→ Task statement
Return the data below exactly, please, but drop the pictures.

::::

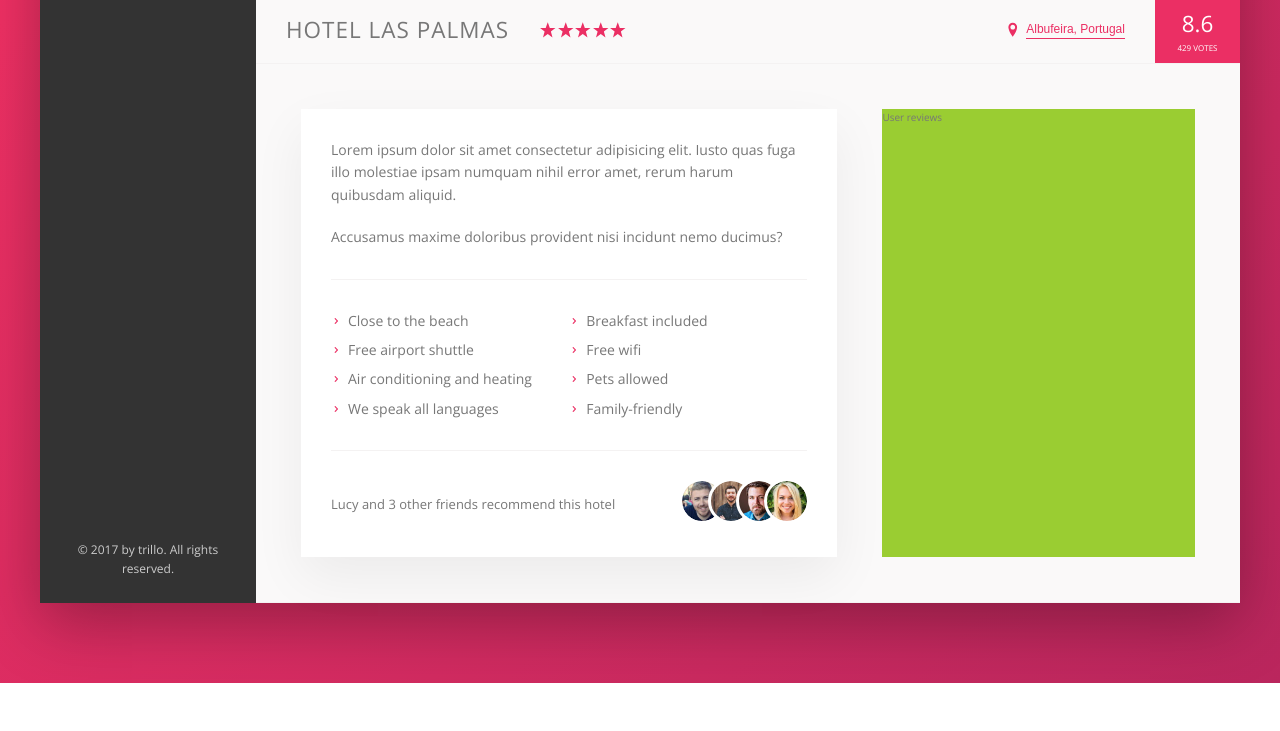
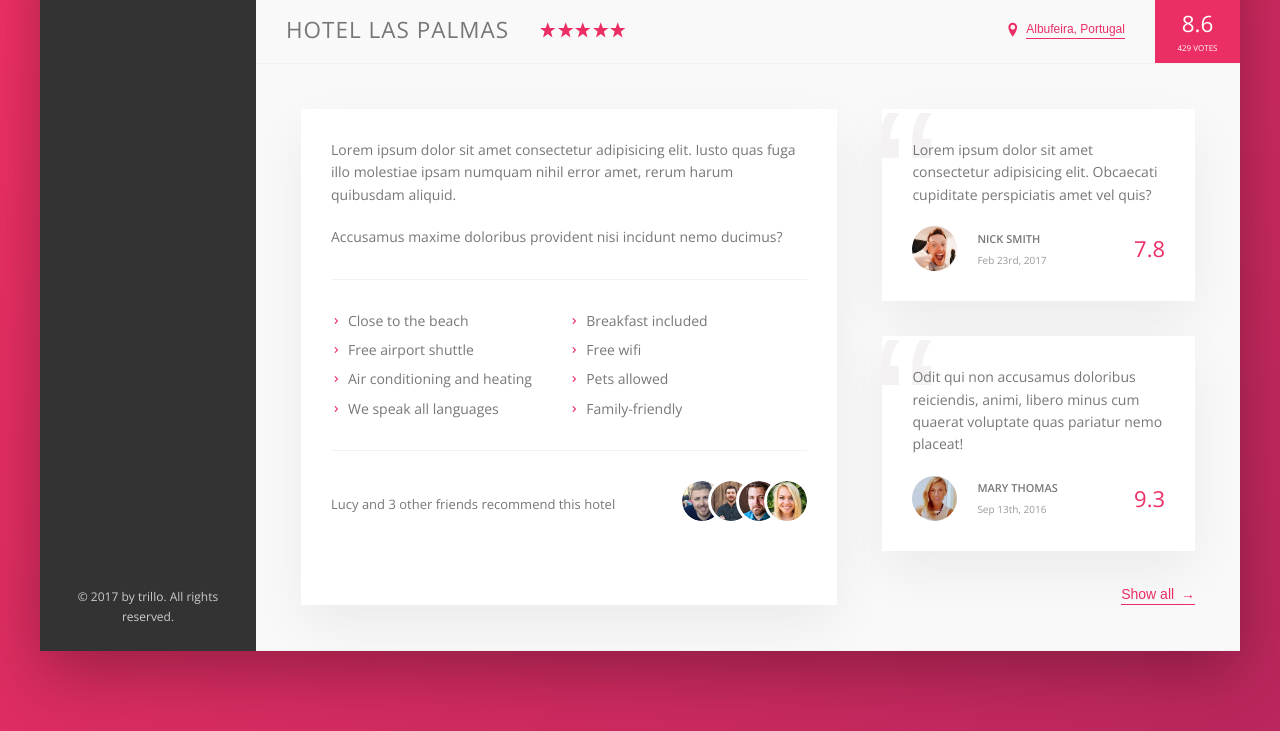
Before and after one commit to js-desmarais/trillo-project, a website: page index.html in a window 1280 px wide. Shown: the part 548-1279 px from the top of the page. Before the commit the page ends 1231 px from the top, so only its background shows below. Drawn offline with nearby package versions, Linux system fonts and the light colour scheme; files that its build step writes are made by us from their sources.

Commit message:
Almost finished the details section

```diff
--- a/index.html
+++ b/index.html
@@ -228,7 +228,47 @@
 								</div>
 							</div>
 						</div>
-						<div class="user-reviews">User reviews</div>
+						<div class="user-reviews">
+							<figure class="review">
+								<blockquote class="review__text">
+									Lorem ipsum dolor sit amet consectetur adipisicing elit.
+									Obcaecati cupiditate perspiciatis amet vel quis?
+								</blockquote>
+								<figcaption class="review__user">
+									<img
+										src="img/user-1.jpg"
+										alt="User 1"
+										class="review__photo"
+									/>
+									<div class="review__user-box">
+										<p class="review__user-name">Nick Smith</p>
+										<p class="review__user-date">Feb 23rd, 2017</p>
+									</div>
+									<div class="review__rating">7.8</div>
+								</figcaption>
+							</figure>
+
+							<figure class="review">
+								<blockquote class="review__text">
+									Odit qui non accusamus doloribus reiciendis, animi, libero
+									minus cum quaerat voluptate quas pariatur nemo placeat!
+								</blockquote>
+								<figcaption class="review__user">
+									<img
+										src="img/user-2.jpg"
+										alt="User 1"
+										class="review__photo"
+									/>
+									<div class="review__user-box">
+										<p class="review__user-name">Mary Thomas</p>
+										<p class="review__user-date">Sep 13th, 2016</p>
+									</div>
+									<div class="review__rating">9.3</div>
+								</figcaption>
+							</figure>
+
+							<button class="btn-inline">Show all <span>&rarr;</span></button>
+						</div>
 					</div>
 				</main>
 			</div>
--- a/sass/_component.scss
+++ b/sass/_component.scss
@@ -266,8 +266,17 @@
 	cursor: pointer;
 	transition: all 0.2s;
 
+	& span {
+		margin-left: 3px;
+		transition: margin-left 0.2s;
+	}
+
 	&:hover {
 		color: var(--color-grey-dark-1);
+
+		& span {
+			margin-left: 8px;
+		}
 	}
 
 	&:focus {
@@ -345,12 +354,6 @@
 	align-items: center;
 	justify-content: space-between;
 
-	&__count {
-	}
-
-	&__friends {
-	}
-
 	&__photo {
 		height: 4rem;
 		width: 4rem;
@@ -364,3 +367,70 @@
 		}
 	}
 }
+
+/// Reviews
+.review {
+	background-color: #fff;
+	box-shadow: var(--shadow-light);
+	padding: 3rem;
+	position: relative;
+	overflow: hidden;
+
+	&:not(:last-child) {
+		margin-bottom: 3.5rem;
+	}
+
+	&__text {
+		margin-bottom: 2rem;
+		z-index: 10;
+		position: relative;
+	}
+
+	&__user {
+		display: flex;
+		align-items: center;
+	}
+
+	&__photo {
+		height: 4.5rem;
+		width: 4.5rem;
+		border-radius: 50%;
+		margin-right: 2rem;
+	}
+
+	&__user-box {
+		margin-right: auto;
+	}
+
+	&__user-name {
+		font-size: 1.1rem;
+		text-transform: uppercase;
+		font-weight: 600;
+		margin-bottom: 0.4rem;
+	}
+
+	&__user-date {
+		font-size: 1rem;
+		color: var(--color-grey-dark-3);
+	}
+
+	&__rating {
+		color: var(--color-primary);
+		font-size: 2.2rem;
+	}
+
+	&::before {
+		content: '\201C';
+		position: absolute;
+
+		font: {
+			family: sans-serif;
+			size: 20rem;
+		}
+		color: var(--color-grey-light-2);
+		top: -2.75rem;
+		left: -1rem;
+		line-height: 1;
+		z-index: 1;
+	}
+}
--- a/sass/_layout.scss
+++ b/sass/_layout.scss
@@ -36,6 +36,7 @@
 }
 
 .detail {
+	font-size: 1.4rem;
 	display: flex;
 	padding: 4.5rem;
 	background-color: var(--color-grey-light-1);
@@ -43,7 +44,6 @@
 }
 
 .description {
-	font-size: 1.4rem;
 	background-color: #fff;
 	box-shadow: var(--shadow-light);
 	flex: 0 0 60%;
@@ -52,6 +52,9 @@
 }
 
 .user-reviews {
-	background-color: yellowgreen;
 	flex: 1;
+
+	display: flex;
+	flex-direction: column;
+	align-items: flex-end;
 }
```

::::

→ Response
Before and after one commit to js-desmarais/trillo-project, a website: page index.html in a window 1280 px wide. Shown: the part 548-1279 px from the top of the page. Before the commit the page ends 1231 px from the top, so only its background shows below. Drawn offline with nearby package versions, Linux system fonts and the light colour scheme; files that its build step writes are made by us from their sources.

Commit message:
Almost finished the details section

```diff
--- a/index.html
+++ b/index.html
@@ -228,7 +228,47 @@
 								</div>
 							</div>
 						</div>
-						<div class="user-reviews">User reviews</div>
+						<div class="user-reviews">
+							<figure class="review">
+								<blockquote class="review__text">
+									Lorem ipsum dolor sit amet consectetur adipisicing elit.
+									Obcaecati cupiditate perspiciatis amet vel quis?
+								</blockquote>
+								<figcaption class="review__user">
+									<img
+										src="img/user-1.jpg"
+										alt="User 1"
+										class="review__photo"
+									/>
+									<div class="review__user-box">
+										<p class="review__user-name">Nick Smith</p>
+										<p class="review__user-date">Feb 23rd, 2017</p>
+									</div>
+									<div class="review__rating">7.8</div>
+								</figcaption>
+							</figure>
+
+							<figure class="review">
+								<blockquote class="review__text">
+									Odit qui non accusamus doloribus reiciendis, animi, libero
+									minus cum quaerat voluptate quas pariatur nemo placeat!
+								</blockquote>
+								<figcaption class="review__user">
+									<img
+										src="img/user-2.jpg"
+										alt="User 1"
+										class="review__photo"
+									/>
+									<div class="review__user-box">
+										<p class="review__user-name">Mary Thomas</p>
+										<p class="review__user-date">Sep 13th, 2016</p>
+									</div>
+									<div class="review__rating">9.3</div>
+								</figcaption>
+							</figure>
+
+							<button class="btn-inline">Show all <span>&rarr;</span></button>
+						</div>
 					</div>
 				</main>
 			</div>
--- a/sass/_component.scss
+++ b/sass/_component.scss
@@ -266,8 +266,17 @@
 	cursor: pointer;
 	transition: all 0.2s;
 
+	& span {
+		margin-left: 3px;
+		transition: margin-left 0.2s;
+	}
+
 	&:hover {
 		color: var(--color-grey-dark-1);
+
+		& span {
+			margin-left: 8px;
+		}
 	}
 
 	&:focus {
@@ -345,12 +354,6 @@
 	align-items: center;
 	justify-content: space-between;
 
-	&__count {
-	}
-
-	&__friends {
-	}
-
 	&__photo {
 		height: 4rem;
 		width: 4rem;
@@ -364,3 +367,70 @@
 		}
 	}
 }
+
+/// Reviews
+.review {
+	background-color: #fff;
+	box-shadow: var(--shadow-light);
+	padding: 3rem;
+	position: relative;
+	overflow: hidden;
+
+	&:not(:last-child) {
+		margin-bottom: 3.5rem;
+	}
+
+	&__text {
+		margin-bottom: 2rem;
+		z-index: 10;
+		position: relative;
+	}
+
+	&__user {
+		display: flex;
+		align-items: center;
+	}
+
+	&__photo {
+		height: 4.5rem;
+		width: 4.5rem;
+		border-radius: 50%;
+		margin-right: 2rem;
+	}
+
+	&__user-box {
+		margin-right: auto;
+	}
+
+	&__user-name {
+		font-size: 1.1rem;
+		text-transform: uppercase;
+		font-weight: 600;
+		margin-bottom: 0.4rem;
+	}
+
+	&__user-date {
+		font-size: 1rem;
+		color: var(--color-grey-dark-3);
+	}
+
+	&__rating {
+		color: var(--color-primary);
+		font-size: 2.2rem;
+	}
+
+	&::before {
+		content: '\201C';
+		position: absolute;
+
+		font: {
+			family: sans-serif;
+			size: 20rem;
+		}
+		color: var(--color-grey-light-2);
+		top: -2.75rem;
+		left: -1rem;
+		line-height: 1;
+		z-index: 1;
+	}
+}
--- a/sass/_layout.scss
+++ b/sass/_layout.scss
@@ -36,6 +36,7 @@
 }
 
 .detail {
+	font-size: 1.4rem;
 	display: flex;
 	padding: 4.5rem;
 	background-color: var(--color-grey-light-1);
@@ -43,7 +44,6 @@
 }
 
 .description {
-	font-size: 1.4rem;
 	background-color: #fff;
 	box-shadow: var(--shadow-light);
 	flex: 0 0 60%;
@@ -52,6 +52,9 @@
 }
 
 .user-reviews {
-	background-color: yellowgreen;
 	flex: 1;
+
+	display: flex;
+	flex-direction: column;
+	align-items: flex-end;
 }
```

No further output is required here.